It can be difficult to remember to slow down and spend some time on the beautiful things in life. But doing so, according to 23-year-old HaikuJAM creator Dhrupad Karwa, can help you unspool and remind you that there is much more to you than the daily grind.
"I had the idea in a London teashop during my second year at university. I was feeling a little down at the time as a startup venture that I had been working on that summer, had not gone to plan -- after winning a Startup Weekend hackathon, my team and I commenced development on an online automated utility bill management service, but due to red tape in the industry we were not able secure the tariff data we needed. Thus we shelved the project," he explained.
"So as a fun, creative exercise that day my friend and I decided to write a few collaborative poems in my journal. It was very therapeutic and intriguing to see how the expressions evolved from one person to another."
HaikuJAM, for iOS and Android, aims to give that experience to everyone. Like other social apps, it allows you to connect with strangers all around the world, creating friend groups and bonding over a shared interest. Unlike other social apps, that interest is poetry. Users collaborate to create simple, three-line poems inspired by, but not necessarily in the form of, traditional Japanese haiku poems or a series of three photos that tell a story.
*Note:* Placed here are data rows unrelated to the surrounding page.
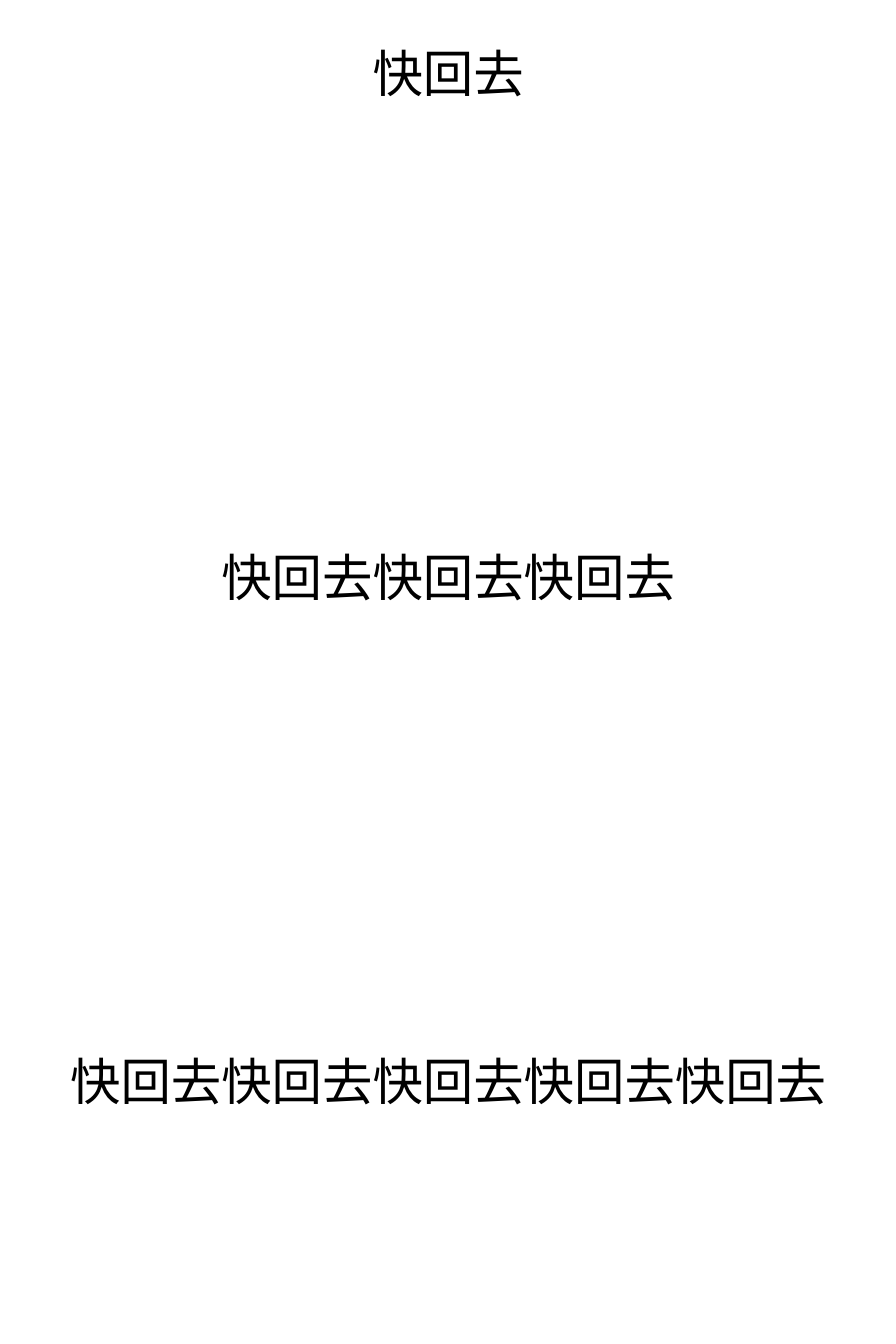
Repository: PUYIXIU/CSSMagic
Page: Animation/ScrollDrivenAnimation/index.html
An editor plug-in stored every save of this project. The page is shown before and after the next save, followed by the edit.
The browser window is 1280 px wide. The pictures show the part of the page from y = 4580 to 6500 px (the page is 11520 px tall), at 70% of full size.
Some web fonts or font styles are not loaded; a fallback is used.

Above is the page before, as saved 2024-09-03 10:42:12.

After the next save:
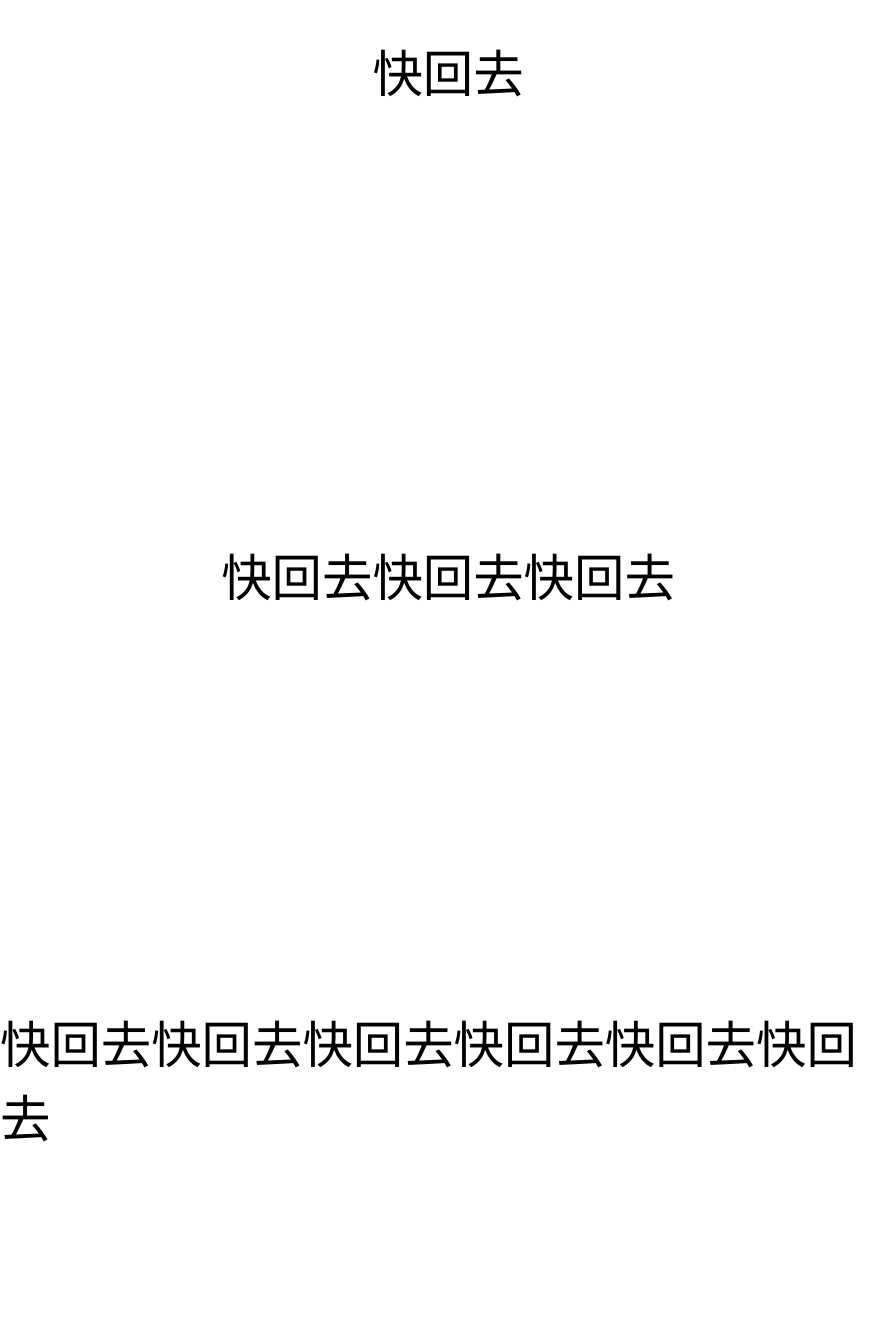
Saved 21 s later.
--- a/Animation/ScrollDrivenAnimation/index.html
+++ b/Animation/ScrollDrivenAnimation/index.html
@@ -38,7 +38,7 @@
     <div class="kanban">不要下拉</div>
     <div class="kanban">快回去</div>
     <div class="kanban">快回去快回去快回去</div>
-    <div class="kanban">快回去快回去快回去快回去快回去</div>
+    <div class="kanban">快回去快回去快回去快回去快回去快回去</div>
     <div class="kanban">。。。</div>
     <div class="kanban">。。。。。。</div>
     <div class="kanban">为什么不听劝呢</div>
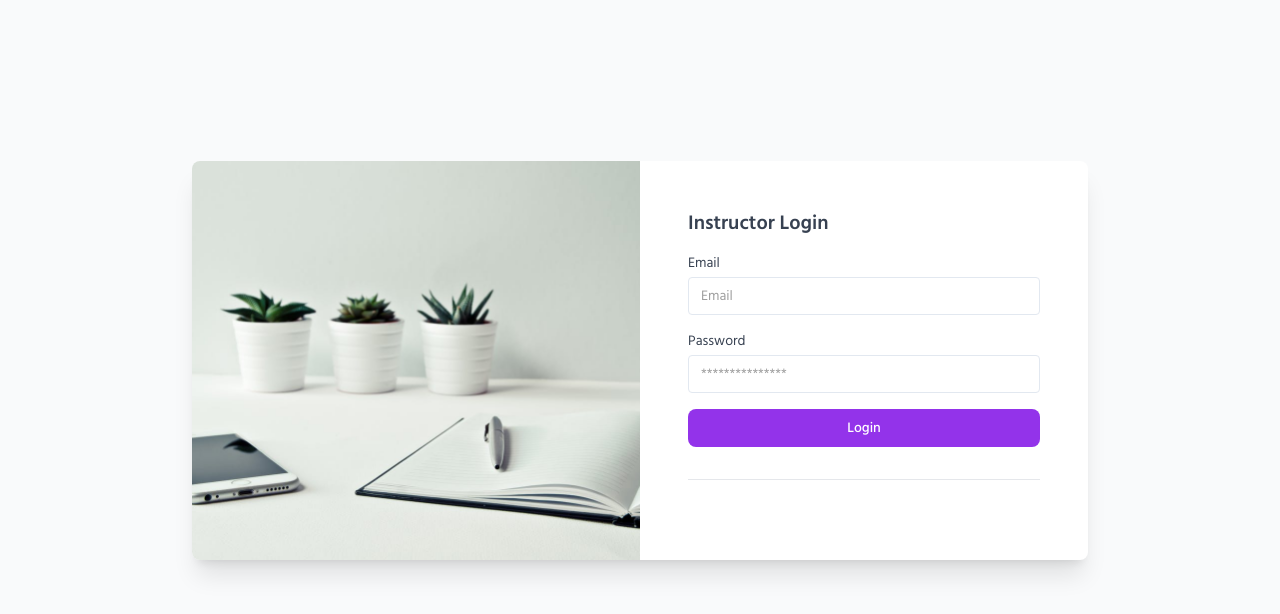
Repository: Ruddro420/student-manage-backend
Page: /dashboard/recording
An editor plug-in stored every save of this project. The page is shown before and after the next save, followed by the edit.
The browser window is 1280 px wide. The pictures show the whole page.
The project was rebuilt for these pictures with package versions that can differ from the ones it lists, and the page was loaded fresh each time. Also part of the build but not shown: vite.config.js, src/pages/Dashboard/AddCourse.jsx, src/pages/Dashboard/Courses.jsx, src/components/Sidebar/Sidebar.jsx, src/components/Header/NotificationMenu.jsx, src/components/Header/ProfileMenu.jsx, src/components/Header/Header.jsx, src/Layout/MainLayout.jsx and 23 more.

Above is the page before, as saved 2025-02-10 01:50:47.

### index.html
<!DOCTYPE html>
<html lang="en" data-theme="light">
  <head>
    <meta charset="UTF-8" />
    <link rel="icon" type="image/svg+xml" href="/favicon.png" />
    <meta name="viewport" content="width=device-width, initial-scale=1.0" />
    <title>Admin Student Manage</title>
    <link
      href="https://fonts.googleapis.com/css2?family=Hind+Siliguri:wght@300;400;500;600;700&display=swap"
      rel="stylesheet"
    />
    <link rel="stylesheet" href="./assets/css/tailwind.output.css" />
    <script
      src="https://cdn.jsdelivr.net/gh/alpinejs/alpine@v2.x.x/dist/alpine.min.js"
      defer
    ></script>
    <script src="./assets/js/init-alpine.js"></script>
    <link
      rel="stylesheet"
      href="https://cdnjs.cloudflare.com/ajax/libs/Chart.js/2.9.3/Chart.min.css"
    />
    <script
      src="https://cdnjs.cloudflare.com/ajax/libs/Chart.js/2.9.3/Chart.min.js"
      defer
    ></script>
  <!--   <script src="./assets/js/charts-lines.js" defer></script>
    <script src="./assets/js/charts-pie.js" defer></script> -->

  </head>
  <body>
    <div id="root"></div>
    <script type="module" src="/src/main.jsx"></script>
  </body>
</html>

### src/main.jsx
import React from 'react'
import ReactDOM from 'react-dom/client'
import './index.css'
import { RouterProvider } from 'react-router-dom'
import { router } from './routes/MainRouter.jsx'
import MainLayout from './Layout/MainLayout.jsx'
// import AuthProvider from './providers/AuthProvider.jsx'

ReactDOM.createRoot(document.getElementById('root')).render(
  <React.StrictMode>
    {/* <AuthProvider> */}
    <RouterProvider router={router} >
      <MainLayout />
    </RouterProvider>
    {/* </AuthProvider> */}
  </React.StrictMode>,
)

### src/index.css
@tailwind base;
@tailwind components;
@tailwind utilities;

/* Basic Setup */
body {
  font-family: "Hind Siliguri", sans-serif !important;
}

.tab-color {
  background-color: #000000 !important;
  color: white;
  cursor: pointer;
  border-radius: 5px;
}
/* Video Player */
.react-player {
  border: 2px solid #12b76a;
  border-radius: 3px;
}
.overflow-wrap {
  overflow-wrap: break-word !important;
}
/* Performance */
/* Loader */
.loader {
  width: 100%;
  height: 4px; /* Adjust the height as needed */
  background-color: #f3f3f3;
  position: relative;
  overflow: hidden;
  margin-bottom: 16px; /* Add space between the loader and the header */
}

.loading-bar {
  width: 0;
  height: 100%;
  background-color: #09f;
  position: absolute;
  animation: load 2s infinite;
}

@keyframes load {
  0% {
    width: 0;
  }
  100% {
    width: 100%;
  }
}

/* Mobile M */

### src/routes/MainRouter.jsx
import { createBrowserRouter } from "react-router-dom";
import Courses from "../pages/Dashboard/Courses";
import MainLayout from "../Layout/MainLayout";
import Login from "../pages/Login/Login";
import Recording from "../pages/Recording/Recording";
// import Resources from "../pages/Resources/Resources";
// import Performance from "../pages/Performance/Performance";
// import CourseDetails from "../pages/Courses/CourseDetails";
// import ClassSummary from "../pages/Courses/ClassSummary";
import Assingment from "../pages/Assingment/Assingment";
import VideoPlayer from "../pages/Recording/VideoPlayer";
import PrivateRoute from "./PrivateRoute";
// import SingleStudentDetails from "../pages/Students/SingleStudentDetails";
import NotFound from "../components/NotFound/NotFound";
import CourseDetails from "../pages/Courses/CourseDetails";

export const router = createBrowserRouter([
  {
    path: "/",
    element: <Login />,
  },
  {
    path: "/dashboard",
    element: (
       <PrivateRoute>
        <MainLayout />
      </PrivateRoute>
    ),
    children: [
      {
        path: "/dashboard",
        element: <Courses />,
      },
      {
        path: "/dashboard/course-details/:id",
        element: <CourseDetails />,
      },
      {
        path: "/dashboard/assingment/:id",
        element: <Assingment />,
      },
      {
        path: "/dashboard/recording",
        element: <Recording />,
      },
      {
        path: "/dashboard/class-recording/:id",
        element: <VideoPlayer />,
      },
     /*  {
        path: "/dashboard/recording",
        element: <Recording />,
      },
      {
        path: "/dashboard/resources",
        element: <Resources />,
      },
      {
        path: "/dashboard/performances",
        element: <Performance />,
      },
      {
        path: "/dashboard/course-details/:id",
        element: <CourseDetails />,
      },
      {
        path: "/dashboard/class-summary/:id",
        element: <ClassSummary />,
      },
      {
        path: "/dashboard/assingment/:id",
        element: <Assingment />,
      },
      {
        path: "/dashboard/class-recording/:id",
        element: <VideoPlayer />,
      },
      {
        path: "/dashboard/single-student-details/:id",
        element: <SingleStudentDetails />,
      }, */

    ],
  },
  {
    path: "*",
    element: <NotFound />,
  },
]);

### src/pages/Login/Login.jsx
import { useNavigate } from "react-router-dom";
import toast, { Toaster } from "react-hot-toast";
import { useState } from "react";

const Login = () => {
  const [email, setEmail] = useState()
  const [pass, setPass] = useState()
  const navigate = useNavigate()


const loginData = (e) => {
  e.preventDefault();

  if (email === "admin@admin.com" && pass === "admin") {
    const user = { email };  // Store necessary user data
    localStorage.setItem("user", JSON.stringify(user));  // Save as string

    toast.success("Login Success");

    setTimeout(() => {
      navigate("/dashboard");
    }, 2000);
  } else {
    toast.error("Invalid Credentials!");
  }
};



  return (
    <>
      <div className="flex items-center min-h-screen p-6 bg-gray-50 dark:bg-gray-900">
        <div className="flex-1 h-full max-w-4xl mx-auto overflow-hidden bg-white rounded-lg shadow-xl dark:bg-gray-800">
          <div className="flex flex-col overflow-y-auto md:flex-row">
            <div className="h-32 md:h-auto md:w-1/2">
              <img
                aria-hidden="true"
                className="object-cover w-full h-full dark:hidden"
                src="../assets/img/login-office.jpeg"
                alt="Office"
              />
              <img
                aria-hidden="true"
                className="hidden object-cover w-full h-full dark:block"
                src="../assets/img/login-office-dark.jpeg"
                alt="Office"
              />
            </div>
            <div className="flex items-center justify-center p-6 sm:p-12 md:w-1/2">
              <form onSubmit={loginData} className="w-full">
                <h1 className="mb-4 text-xl font-semibold text-gray-700 dark:text-gray-200">
                  Instructor Login
                </h1>
                <label className="block text-sm">
                  <span className="text-gray-700 dark:text-gray-400">
                    Email
                  </span>
                  <input
                    className="block w-full mt-1 text-sm dark:border-gray-600 dark:bg-gray-700 focus:border-purple-400 focus:outline-none focus:shadow-outline-purple dark:text-gray-300 dark:focus:shadow-outline-gray form-input"
                    placeholder="Email"
                    type="email"
                    name="email"
                    onChange={(e) => setEmail(e.target.value)}
                    value={email}
                  />
                </label>
                <label className="block mt-4 text-sm">
                  <span className="text-gray-700 dark:text-gray-400">
                    Password
                  </span>
                  <input
                    className="block w-full mt-1 text-sm dark:border-gray-600 dark:bg-gray-700 focus:border-purple-400 focus:outline-none focus:shadow-outline-purple dark:text-gray-300 dark:focus:shadow-outline-gray form-input"
                    placeholder="***************"
                    type="password"
                    name="password"
                    onChange={(e) => setPass(e.target.value)}
                    value={pass}
                  />
                </label>

                <button
                  type="submit"
                  className="block w-full px-4 py-2 mt-4 text-sm font-medium leading-5 text-center text-white transition-colors duration-150 bg-purple-600 border border-transparent rounded-lg active:bg-purple-600 hover:bg-purple-700 focus:outline-none focus:shadow-outline-purple"
                >
                  Login
                </button>
                <hr className="my-8" />
              </form>
            </div>
          </div>
        </div>
      </div>
      <Toaster />
    </>
  );
};

export default Login;

### src/routes/PrivateRoute.jsx
import { Navigate, useLocation } from "react-router-dom";
import PropTypes from "prop-types";
import ProgressWindow from "../components/Loader/ProgressWindow";

const PrivateRoute = ({ children }) => {
    const location = useLocation();
    const user = JSON.parse(localStorage.getItem("user")) || null;

    const loading = false; // Modify this if you have a real loading state

    if (loading) {
        return (
            <ProgressWindow>
                <progress className="progress w-56"></progress>
            </ProgressWindow>
        );
    }

    return user ? children : <Navigate to="/" state={{ from: location }} replace />;
};

PrivateRoute.propTypes = {
    children: PropTypes.node.isRequired,
};

export default PrivateRoute;

### public/assets/js/init-alpine.js
function data() {
  function getThemeFromLocalStorage() {
    // if user already changed the theme, use it
    if (window.localStorage.getItem('dark')) {
      return JSON.parse(window.localStorage.getItem('dark'))
    }

    // else return their preferences
    return (
      !!window.matchMedia &&
      window.matchMedia('(prefers-color-scheme: dark)').matches
    )
  }

  function setThemeToLocalStorage(value) {
    window.localStorage.setItem('dark', value)
  }

  return {
    dark: getThemeFromLocalStorage(),
    toggleTheme() {
      this.dark = !this.dark
      setThemeToLocalStorage(this.dark)
    },
    isSideMenuOpen: false,
    toggleSideMenu() {
      this.isSideMenuOpen = !this.isSideMenuOpen
    },
    closeSideMenu() {
      this.isSideMenuOpen = false
    },
    isNotificationsMenuOpen: false,
    toggleNotificationsMenu() {
      this.isNotificationsMenuOpen = !this.isNotificationsMenuOpen
    },
    closeNotificationsMenu() {
      this.isNotificationsMenuOpen = false
    },
    isProfileMenuOpen: false,
    toggleProfileMenu() {
      this.isProfileMenuOpen = !this.isProfileMenuOpen
    },
    closeProfileMenu() {
      this.isProfileMenuOpen = false
    },
    isPagesMenuOpen: false,
    togglePagesMenu() {
      this.isPagesMenuOpen = !this.isPagesMenuOpen
    },
    // Modal
    isModalOpen: false,
    trapCleanup: null,
    openModal() {
      this.isModalOpen = true
      this.trapCleanup = focusTrap(document.querySelector('#modal'))
    },
    closeModal() {
      this.isModalOpen = false
      this.trapCleanup()
    },
  }
}

### src/components/NotFound/NotFound.jsx
import { Link } from "react-router-dom";

/* eslint-disable react/no-unescaped-entities */
const NotFound = () => {
  return (
    <section className="bg-white dark:bg-gray-900">
      <div className="py-8 px-4 mx-auto max-w-screen-xl lg:py-16 lg:px-6">
        <div className="mx-auto max-w-screen-sm text-center">
          <h1 className="mb-4 text-7xl tracking-tight font-extrabold lg:text-9xl text-primary-600 dark:text-primary-500">
            404
          </h1>
          <p className="mb-4 text-3xl tracking-tight font-bold text-gray-900 md:text-4xl dark:text-white">
            Something's missing.
          </p>
          <p className="mb-4 text-lg font-light text-gray-500 dark:text-gray-400">
            Sorry, we can't find that page. You'll find lots to explore on the
            home page.{" "}
          </p>
          <Link
            to="/dashboard"
            className="inline-flex text-white bg-[black] hover:bg-primary-800 focus:ring-4 focus:outline-none focus:ring-primary-300 font-medium rounded-lg text-sm px-5 py-2.5 text-center dark:focus:ring-primary-900 my-4"
          >
            Back to Homepage
          </Link>
        </div>
      </div>
    </section>
  );
};

export default NotFound;

Loaded but not shown: tailwind.config.js (common file); public/assets/css/tailwind.output.css (library)

After the next save:
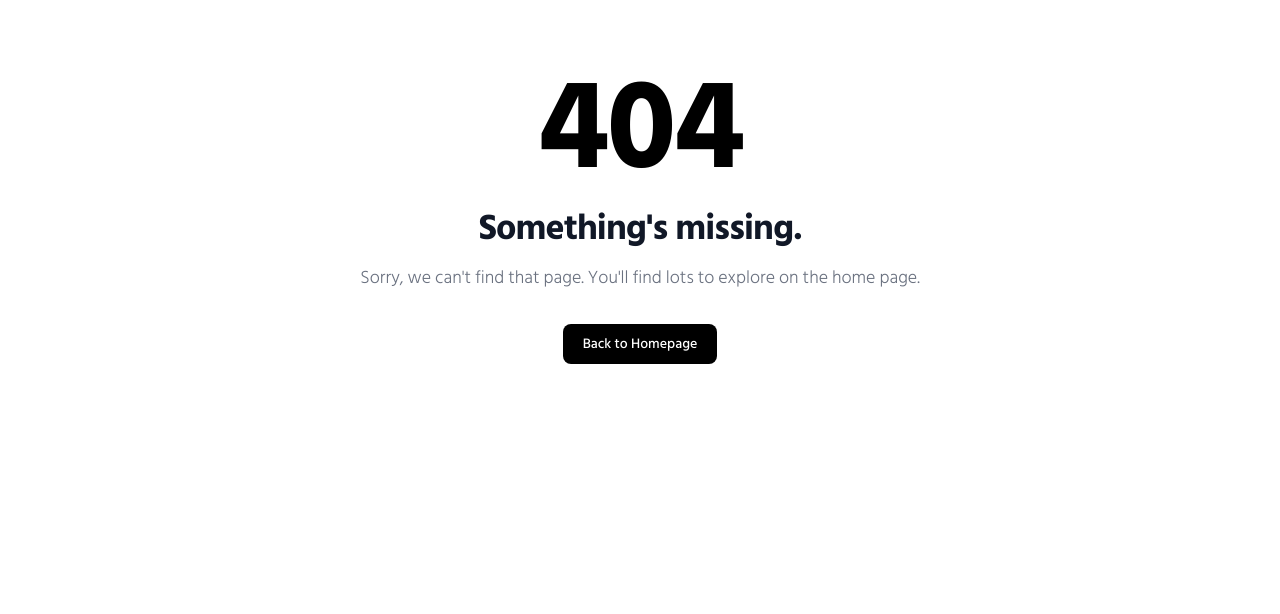
Saved 39 s later.
--- a/src/routes/PrivateRoute.jsx
+++ b/src/routes/PrivateRoute.jsx
@@ -3,24 +3,23 @@
 import ProgressWindow from "../components/Loader/ProgressWindow";
 
 const PrivateRoute = ({ children }) => {
-    const location = useLocation();
-    const user = JSON.parse(localStorage.getItem("user")) || null;
+  const location = useLocation();
+  const user = JSON.parse(localStorage.getItem("user") || "null"); // Prevent parsing error
+  const loading = false; // Modify this if you have a real loading state
 
-    const loading = false; // Modify this if you have a real loading state
+  if (loading) {
+    return (
+      <ProgressWindow>
+        <progress className="progress w-56"></progress>
+      </ProgressWindow>
+    );
+  }
 
-    if (loading) {
-        return (
-            <ProgressWindow>
-                <progress className="progress w-56"></progress>
-            </ProgressWindow>
-        );
-    }
-
-    return user ? children : <Navigate to="/" state={{ from: location }} replace />;
+  return user && user.email ? children : <Navigate to="/login" state={{ from: location }} replace />;
 };
 
 PrivateRoute.propTypes = {
-    children: PropTypes.node.isRequired,
+  children: PropTypes.node.isRequired,
 };
 
 export default PrivateRoute;

After the save that followed:
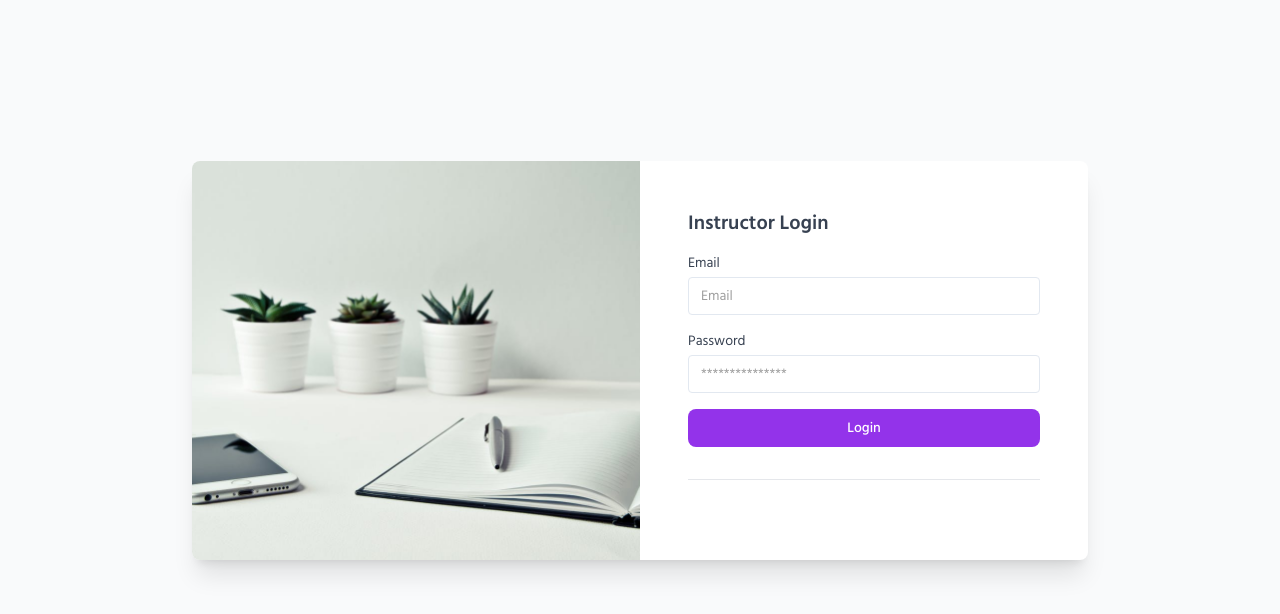
Saved 35 s later.
--- a/src/routes/PrivateRoute.jsx
+++ b/src/routes/PrivateRoute.jsx
@@ -15,7 +15,7 @@
     );
   }
 
-  return user && user.email ? children : <Navigate to="/login" state={{ from: location }} replace />;
+  return user && user.email ? children : <Navigate to="/" state={{ from: location }} replace />;
 };
 
 PrivateRoute.propTypes = {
To get started all you have to do is tap the "Jam" button, then decide whether you want to collaborate with the world, or with a circle of your friends. If you join the app using Facebook, you can invite your Facebook friends, but if you don't, you have to make circles of users already within the app. Then you can get jamming, either by starting your own photo story or poem, or joining one already in progress.
"In terms of the form, by no means am I master of Japanese poetry, but I do love literature. I have been writing a novel in verse, inspired by Vikram Seth's book "The Golden Gate" (though it is currently on hold due to startup demands!)," Karwa said.
"I wrote haiku as a child and teen... One of our advisers said it very beautifully, 'A haiku is a tornado in a proton.' It's incredible how much meaning and imagery three simple short lines can capture. Also we felt that haiku as a medium and method, lends itself very well to mobile for it is bite-sized, elegant and easily consumed."
The app is designed to tap into the little slices of down-time you have in your life -- during a tea break, or waiting for the bus, or just before you fall asleep and your idling mind conceives a striking turn of phrase. In this way, it allows users a small creative outlet -- like a zen garden for the mind.
The app has been in open beta for a year, and, according to Karwa, is used primarily by finance professionals, doctors, nurses and students. Together, the users have written over 50,000 lines of poetry so far. This, however, Karwa said, is just the beginning.
"Our vision extends beyond haiku poetry... Our focus is on collaborative art and expression (the concept of people "jamming" together)," he said. "It just so happens that our current platform subscribes to the triadic method of 'haiku', for it is clean and simple, but we will be exploring creative collaboration through a range of mediums and frameworks."